Neurochemistry is a burgeoning academic field that donates to our understanding of molecular, cellular and medical neurobiology. Neurochemicals contain oxytocin, serotonin, dopamine, and other neurotransmitters and neurotransmitter-regulating substances. Neurochemical studies explain scientific tools for neurochemicals in the nervous system. These comprise the identification and characterization of neurotransmitters and neuromodulators helpful for neurotransmission in neuronal and glial cell networks in the brain. Neurochemical techniques are valuable to examine the physiological mechanism of normal brain function such as synaptic transmission, plasticity and neurogenesis. Conversely, these techniques are available to find the pathogenesis of the brain.
The book presents cutting-edge research and reviews in these different disciplines written by renowned experts in their particular fields. Neurodegeneration and neuronal diseases are featured prominently and are a recurring theme throughout most chapters. Many physiological processes like muscle contraction, hormone secretion, and intracellular signaling processes are triggered by calcium as an intracellular signaling molecule. TRP channels are integrated into many cellular signal transduction pathways and a variety of physiological processes as discussed in this book. TRP channels have been identified and characterized by common biochemical, immunochemical and physiological methods.
MicroRNAs (miRNAs) are small regulatory RNAs that have an important role in elementary biological processes, such as cell proliferation, cell differentiation, and cell death. Correlation between miRNAs and cancer and abnormal expression of miRNAs has been shown in a variety of tumor tissues including pituitary adenomas. By regulating their target genes expression, miRNAs can play either oncogenic or tumor suppressor functions. Herein, we investigated the miRNA expression profile of pituitary oncocytomas and evaluated the role of differentially expressed miRNAs by complex bioinformatical approaches. Further, the book focuses on the blood-brain barrier. The blood-brain barrier (BBB) is a selectively permeable cellular boundary between the brain and the peripheral circulation. The BBB is responsible for maintaining the appropriate ionic composition of the interstitial fluid of the brain that is required for the optimum functioning of the neurons.
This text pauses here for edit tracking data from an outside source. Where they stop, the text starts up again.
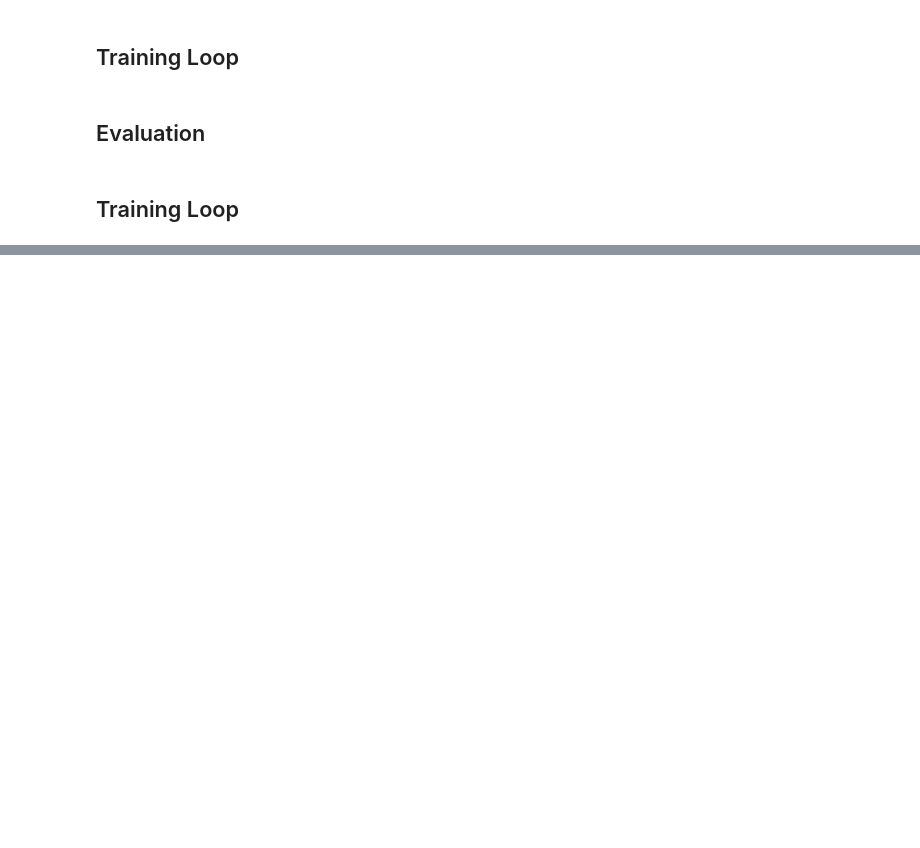
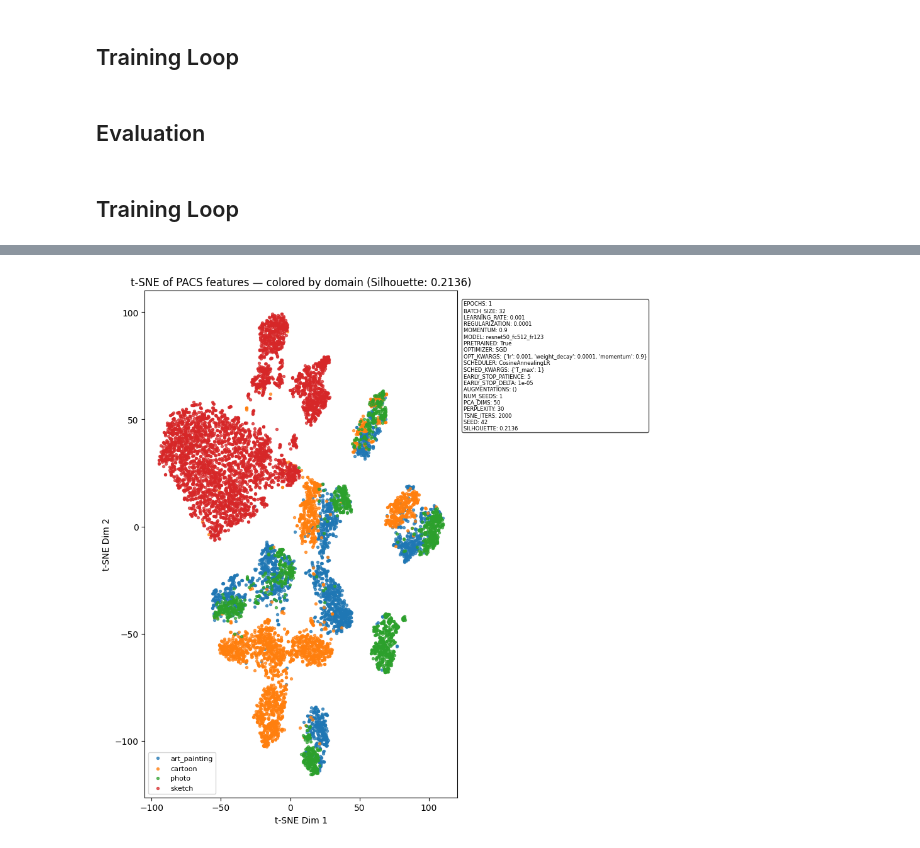
Before and after one commit to hosthans/domain_generalization, a Jupyter notebook: notebooks/PACSSetup.ipynb, the cells around one changed output, grey strips where cells are left out. Saved outputs shown, nothing was run; the diff lists cells and outputs as text; code cells hidden in the pictures; blank space fills up the shorter version.

Commit message:
Added Domain Vis directly into notebook

```diff
--- a/notebooks/PACSSetup.ipynb
+++ b/notebooks/PACSSetup.ipynb
@@ -32,12 +29,14 @@ DOMAINS = ["art_painting", "cartoon", "photo", "sketch"]
 # %% [markdown]
 ## Hyperparameters
 # %%
-EPOCHS = 25
+EPOCHS = 1
 BATCH_SIZE = 32
 LEARNING_RATE = 1e-3
 REGULARIZATION = 1e-4
 MOMENTUM = 0.9
-MODEL = custom_models.resnet50_ms12_a0d1_fr123
+#MODEL = custom_models.resnet50_ms12_a0d1_fr123
+#MODEL = custom_models.resnet18_fr123
+MODEL = custom_models.resnet50_fc512_fr123
 USE_PRETRAINED = True
 OPTIMIZER = optim.SGD
 OPTIMIZER_KWARGS = {
@@ -50,7 +49,7 @@ SCHEDULER_KWARGS = {"T_max": EPOCHS} # {"mode": "min", "patience": 5}
 EARLY_STOPPING_PATIENCE = 5
 EARLY_STOPPING_DELTA = 1e-5
 AUGMENTATIONS = ()
-NUM_SEEDS = 3
+NUM_SEEDS = 1
 # %% [markdown]
 ## Debug
 # %%
@@ -266,10 +275,10 @@ for _ in tqdm(range(NUM_SEEDS), desc="Seeds"):
             scheduler.step() # scheduler.step(val_loss) if scheduler needs criterium
 
             # create visualization   max_samples set to 499 due to RAM constraints
-            if verbose:
-                print("Creating visualization...")
-            feature_tracker = utils.track_feature_evolution(model, val_loader, epoch, target_domain, feature_tracker,
-                                                            visualize_every=1, max_samples=499, save_dir=f"../model_comparison/pacs/features/{target_domain}")
+            # if verbose:
+            #     print("Creating visualization...")
+            # feature_tracker = utils.track_feature_evolution(model, val_loader, epoch, target_domain, feature_tracker,
+            #                                                 visualize_every=1, max_samples=499, save_dir=f"../model_comparison/pacs/features/{target_domain}")
 
             if best_loss - val_loss < EARLY_STOPPING_DELTA and (patience_counter := patience_counter+1) > EARLY_STOPPING_PATIENCE:
                 if verbose:
@@ -360,0 +485,81 @@ Worst-case Accuracy:
+# %%
+import matplotlib.pyplot as plt
+from sklearn.metrics import silhouette_score
+
+
+
+# Compute silhouette score
+silhouette_avg = silhouette_score(emb, doms)
+print(f"Silhouette Score: {silhouette_avg:.4f}")
+
+#
+param_text = (
+    f"EPOCHS: {EPOCHS}\n"
+    f"BATCH_SIZE: {BATCH_SIZE}\n"
+    f"LEARNING_RATE: {LEARNING_RATE}\n"
+    f"REGULARIZATION: {REGULARIZATION}\n"
+    f"MOMENTUM: {MOMENTUM}\n"
+    f"MODEL: {MODEL.__name__}\n"
+    f"PRETRAINED: {USE_PRETRAINED}\n"
+    f"OPTIMIZER: {OPTIMIZER.__name__}\n"
+    f"OPT_KWARGS: {OPTIMIZER_KWARGS}\n"
+    f"SCHEDULER: {SCHEDULER.__name__}\n"
+    f"SCHED_KWARGS: {SCHEDULER_KWARGS}\n"
+    f"EARLY_STOP_PATIENCE: {EARLY_STOPPING_PATIENCE}\n"
+    f"EARLY_STOP_DELTA: {EARLY_STOPPING_DELTA}\n"
+    f"AUGMENTATIONS: {AUGMENTATIONS}\n"
+    f"NUM_SEEDS: {NUM_SEEDS}\n"
+    f"PCA_DIMS: {pca_dims}\n"
+    f"PERPLEXITY: {perplexity}\n"
+    f"TSNE_ITERS: {tsne_iters}\n"
+    f"SEED: {seed}\n"
+    f"SILHOUETTE: {silhouette_avg:.4f}"
+)
+
+plt.figure(figsize=(9,9))
+for idx, dom in enumerate(DOMAINS):
+    mask = (doms == idx)
+    plt.scatter(emb[mask,0], emb[mask,1],
+                label=dom, s=8, alpha=0.7)
+
+# Place the annotation box
+plt.gca().text(
+    1.02, 0.98, param_text,
+    transform=plt.gca().transAxes,
+    fontsize=6, va='top', ha='left',
+    bbox=dict(boxstyle="round,pad=0.3", facecolor="white", alpha=0.7)
+)
+
+plt.legend(loc='lower left', fontsize=8)
+plt.title(f"t-SNE of PACS features — colored by domain (Silhouette: {silhouette_avg:.4f})")
+plt.xlabel("t-SNE Dim 1"); plt.ylabel("t-SNE Dim 2")
+plt.tight_layout()
+
+# Create comprehensive filename with all parameters
+filename = (
+    f"tsne_pacs_"
+    f"ep{EPOCHS}_"
+    f"bs{BATCH_SIZE}_"
+    f"lr{LEARNING_RATE:.0e}_"
+    f"reg{REGULARIZATION:.0e}_"
+    f"mom{MOMENTUM}_"
+    f"{MODEL.__name__}_"
+    f"pretrained{USE_PRETRAINED}_"
+    f"{OPTIMIZER.__name__}_"
+    f"{SCHEDULER.__name__.split('.')[-1]}_"
+    f"patience{EARLY_STOPPING_PATIENCE}_"
+    f"delta{EARLY_STOPPING_DELTA:.0e}_"
+    f"seeds{NUM_SEEDS}_"
+    f"pca{pca_dims}_"
+    f"perp{perplexity}_"
+    f"iters{tsne_iters}_"
+    f"seed{seed}_"
+    f"silhouette{silhouette_avg:.4f}.png"
+)
+
+# Save the plot
+plt.savefig(f"../model_comparison/pacs/{filename}", dpi=300, bbox_inches='tight')
+print(f"Plot saved as: {filename}")
+
+plt.show()
+# %% [output]
@@ -360,0 +568 @@ Worst-case Accuracy:
+[figure, added]
```
Also changed, not shown: parts of 10 cells of this notebook, 5 other files.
To achieve this, the BBB functions as a transport barrier by facilitating the uptake of the required nutrients, while preventing the uptake of, or actively effluxing certain other molecules or toxic by-products of metabolism.
The book also sheds light on blood vessels as regulators of neural stem cell properties and NMDA receptor-dependent long-term potentiation in chronic pain. The book concludes that gut-to-brain communication from the vagus nerve and from feeding-relevant endocrine systems; including ghrelin, insulin, leptin, and glucagon-like peptide-1 (GLP-1), promote hippocampal-dependent spatial and declarative memory via neurotrophic and neurogenic mechanisms. The collective literature reviewed herein supports a model in which various stages of feeding behavior and hippocampal-dependent memory function are closely linked.
This book will serve as the most valuable guide for neurochemists and other scientists as well.